▶ [WHAT TO DO]
The reply should be an exact repeat of the listing, with no pictures in it.

▶ [LISTED RECORDS]
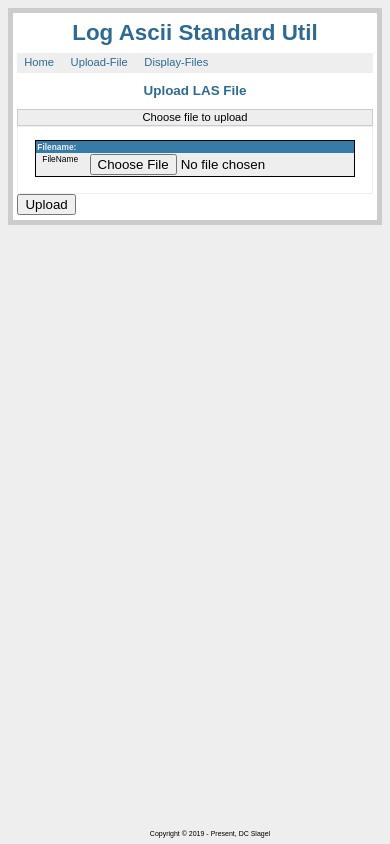
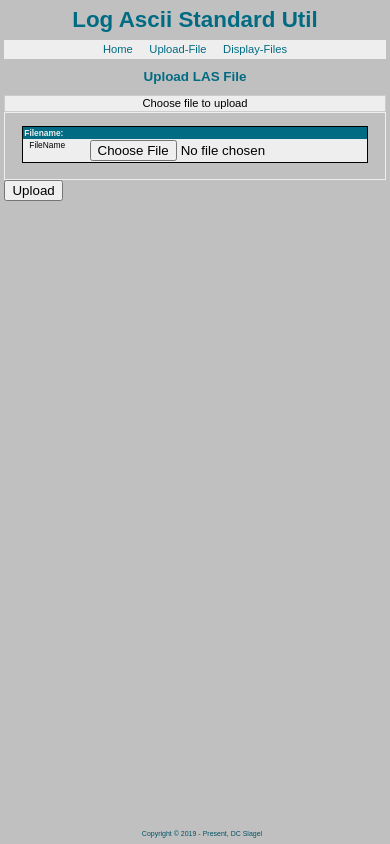
Before and after one commit to dcslagel/las-util-django, a Django app: page /upload/ in a window 390 px wide. Run offline with Django 3.2, Linux system fonts and the light colour scheme.

Commit message:
Refactor style.css for better responsive resizing

```diff
--- a/src/las_util/static/las_util/style.css
+++ b/src/las_util/static/las_util/style.css
@@ -6,12 +6,14 @@
 
 body {
   font-family: sans-serif;
-  background: #eee;
-}
+  margin: auto;
+  margin: 0;
+  padding: 0.4em;
+  background-color: silver;
+ }
 
 a, h1, h2, h3 {
-  /* color: #377BA8; */
-  color: #2e6a91; /* a darkish blue */
+  color: #006b82;
 }
 
 h1, h2, h3, h4 {
@@ -20,7 +22,7 @@ h1, h2, h3, h4 {
 }
 
 h2 {
-  font-size: 1.2em;
+  font-size: 1.2rem;
   padding: 0.8em;
 }
 
@@ -44,10 +46,10 @@ caption {
   padding: 0.5em 0.4em 0.4em 0.4em;
   border: 2px solid #ccc;
   border-bottom: 0px solid #ccc;
+  font-size: 1.5rem; /* Fallback if vw is not available */
+  font-size: 2.5vw;
   color: white;
   background-color: #377BA1;
-  font-size: 1.5em; /* Fallback if vw is not available */
-  font-size: 2.5vw;
 }
 
 /* || Mobile first layout rules */
@@ -58,9 +60,7 @@ header {
 }
 
 nav {
-  margin-top: 0;
-  margin-bottom: 0;
-  border-bottom: 0.1em solid #eee;
+  text-align: center;
 }
 
 nav a {
@@ -71,25 +71,29 @@ footer {
   width: 100%;
   padding: 1em;
   text-align: center;
-  font-size: 0.625em;
-  background-color: #eee;
+  font-size: 0.625rem;
   /* Pin footer to the bottom of the screen */
   position: fixed;
   bottom: 0;
+  left: 0;
+  color: #015466;
+  background-color: silver;
 }
 
 /* || Mobile first table */
 th {
+  text-align: left;
   color: #eee;
-  background-color: #377BA8;
-  text-align: left;
+  background-color: #006b82;
 }
 
 table {
   width: 100%;
-  font-size: .75em;
+  margin-bottom: 2.75rem;
 }
+
 table, thead, tbody, th, td, tr {
+  font-size: .75rem;
   display: block;
 }
 
@@ -102,7 +106,7 @@ thead tr {
 tr { border: 1px solid; }
 
 tr:nth-of-type(odd) {
-  background: #eee;
+  background-color: #eee;
 }
 
 
@@ -146,13 +150,6 @@ td:empty:after {
 
 /* || Mobile first classes */
 
-.page {
-  margin: auto;
-  padding: 0.4em;
-  border: 5px solid #ccc;
-  background: white;
- }
-
 
 .doc-list {
   height: calc(95vh - 140px);
@@ -162,7 +159,7 @@ td:empty:after {
 }
 
 .doc-detail {
-  font-size: 0.2em; /* Fallback if vw is not available */
+  font-size: 0.2rem; /* Fallback if vw is not available */
 }
 
 .display-data {
@@ -171,8 +168,8 @@ td:empty:after {
 }
 
 .error {
-  background: #F0D6D6;
   padding: 0.5em;
+  background-color: #F0D6D6;
 }
 
 .uploadform {
@@ -203,7 +200,7 @@ td:empty:after {
 
 /* table striping */
 .display-data tr:nth-of-type(odd) {
-  background: #ddd;
+  background-color: #ddd;
 }
 
 
@@ -212,10 +209,10 @@ td:empty:after {
 
 @media (min-width: 600px) {
   :root {
-    font-size: 0.875em;
+    font-size: 0.875rem;
   }
   .doc-detail {
-    font-size: 1em;
+    font-size: 1rem;
   }
 
   table, thead, tbody, th, td, tr {
@@ -239,7 +236,7 @@ td:empty:after {
     height: calc(100vh - 14em);
   }
   .doc-detail {
-    font-size: 0.2em;
+    font-size: 0.2rem;
   }
 }
 
--- a/src/las_util/templates/las_util/layout.html
+++ b/src/las_util/templates/las_util/layout.html
@@ -16,7 +16,6 @@
   <link rel="stylesheet" type="text/css" href="{% static 'las_util/style.css' %}" />
 </head>
 <body>
-<div class="page">
   {% block header %}
   <header>
     <h1>Log Ascii Standard Util</h1>
@@ -34,7 +33,6 @@
   {% block body %}
   Page detail here
   {% endblock %}
-</div>
 {% block footer %}
 <footer>
   Copyright &copy; 2019 - Present, DC Slagel
```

▶ [COMPLETED TASK]
Before and after one commit to dcslagel/las-util-django, a Django app: page /upload/ in a window 390 px wide. Run offline with Django 3.2, Linux system fonts and the light colour scheme.

Commit message:
Refactor style.css for better responsive resizing

```diff
--- a/src/las_util/static/las_util/style.css
+++ b/src/las_util/static/las_util/style.css
@@ -6,12 +6,14 @@
 
 body {
   font-family: sans-serif;
-  background: #eee;
-}
+  margin: auto;
+  margin: 0;
+  padding: 0.4em;
+  background-color: silver;
+ }
 
 a, h1, h2, h3 {
-  /* color: #377BA8; */
-  color: #2e6a91; /* a darkish blue */
+  color: #006b82;
 }
 
 h1, h2, h3, h4 {
@@ -20,7 +22,7 @@ h1, h2, h3, h4 {
 }
 
 h2 {
-  font-size: 1.2em;
+  font-size: 1.2rem;
   padding: 0.8em;
 }
 
@@ -44,10 +46,10 @@ caption {
   padding: 0.5em 0.4em 0.4em 0.4em;
   border: 2px solid #ccc;
   border-bottom: 0px solid #ccc;
+  font-size: 1.5rem; /* Fallback if vw is not available */
+  font-size: 2.5vw;
   color: white;
   background-color: #377BA1;
-  font-size: 1.5em; /* Fallback if vw is not available */
-  font-size: 2.5vw;
 }
 
 /* || Mobile first layout rules */
@@ -58,9 +60,7 @@ header {
 }
 
 nav {
-  margin-top: 0;
-  margin-bottom: 0;
-  border-bottom: 0.1em solid #eee;
+  text-align: center;
 }
 
 nav a {
@@ -71,25 +71,29 @@ footer {
   width: 100%;
   padding: 1em;
   text-align: center;
-  font-size: 0.625em;
-  background-color: #eee;
+  font-size: 0.625rem;
   /* Pin footer to the bottom of the screen */
   position: fixed;
   bottom: 0;
+  left: 0;
+  color: #015466;
+  background-color: silver;
 }
 
 /* || Mobile first table */
 th {
+  text-align: left;
   color: #eee;
-  background-color: #377BA8;
-  text-align: left;
+  background-color: #006b82;
 }
 
 table {
   width: 100%;
-  font-size: .75em;
+  margin-bottom: 2.75rem;
 }
+
 table, thead, tbody, th, td, tr {
+  font-size: .75rem;
   display: block;
 }
 
@@ -102,7 +106,7 @@ thead tr {
 tr { border: 1px solid; }
 
 tr:nth-of-type(odd) {
-  background: #eee;
+  background-color: #eee;
 }
 
 
@@ -146,13 +150,6 @@ td:empty:after {
 
 /* || Mobile first classes */
 
-.page {
-  margin: auto;
-  padding: 0.4em;
-  border: 5px solid #ccc;
-  background: white;
- }
-
 
 .doc-list {
   height: calc(95vh - 140px);
@@ -162,7 +159,7 @@ td:empty:after {
 }
 
 .doc-detail {
-  font-size: 0.2em; /* Fallback if vw is not available */
+  font-size: 0.2rem; /* Fallback if vw is not available */
 }
 
 .display-data {
@@ -171,8 +168,8 @@ td:empty:after {
 }
 
 .error {
-  background: #F0D6D6;
   padding: 0.5em;
+  background-color: #F0D6D6;
 }
 
 .uploadform {
@@ -203,7 +200,7 @@ td:empty:after {
 
 /* table striping */
 .display-data tr:nth-of-type(odd) {
-  background: #ddd;
+  background-color: #ddd;
 }
 
 
@@ -212,10 +209,10 @@ td:empty:after {
 
 @media (min-width: 600px) {
   :root {
-    font-size: 0.875em;
+    font-size: 0.875rem;
   }
   .doc-detail {
-    font-size: 1em;
+    font-size: 1rem;
   }
 
   table, thead, tbody, th, td, tr {
@@ -239,7 +236,7 @@ td:empty:after {
     height: calc(100vh - 14em);
   }
   .doc-detail {
-    font-size: 0.2em;
+    font-size: 0.2rem;
   }
 }
 
--- a/src/las_util/templates/las_util/layout.html
+++ b/src/las_util/templates/las_util/layout.html
@@ -16,7 +16,6 @@
   <link rel="stylesheet" type="text/css" href="{% static 'las_util/style.css' %}" />
 </head>
 <body>
-<div class="page">
   {% block header %}
   <header>
     <h1>Log Ascii Standard Util</h1>
@@ -34,7 +33,6 @@
   {% block body %}
   Page detail here
   {% endblock %}
-</div>
 {% block footer %}
 <footer>
   Copyright &copy; 2019 - Present, DC Slagel
```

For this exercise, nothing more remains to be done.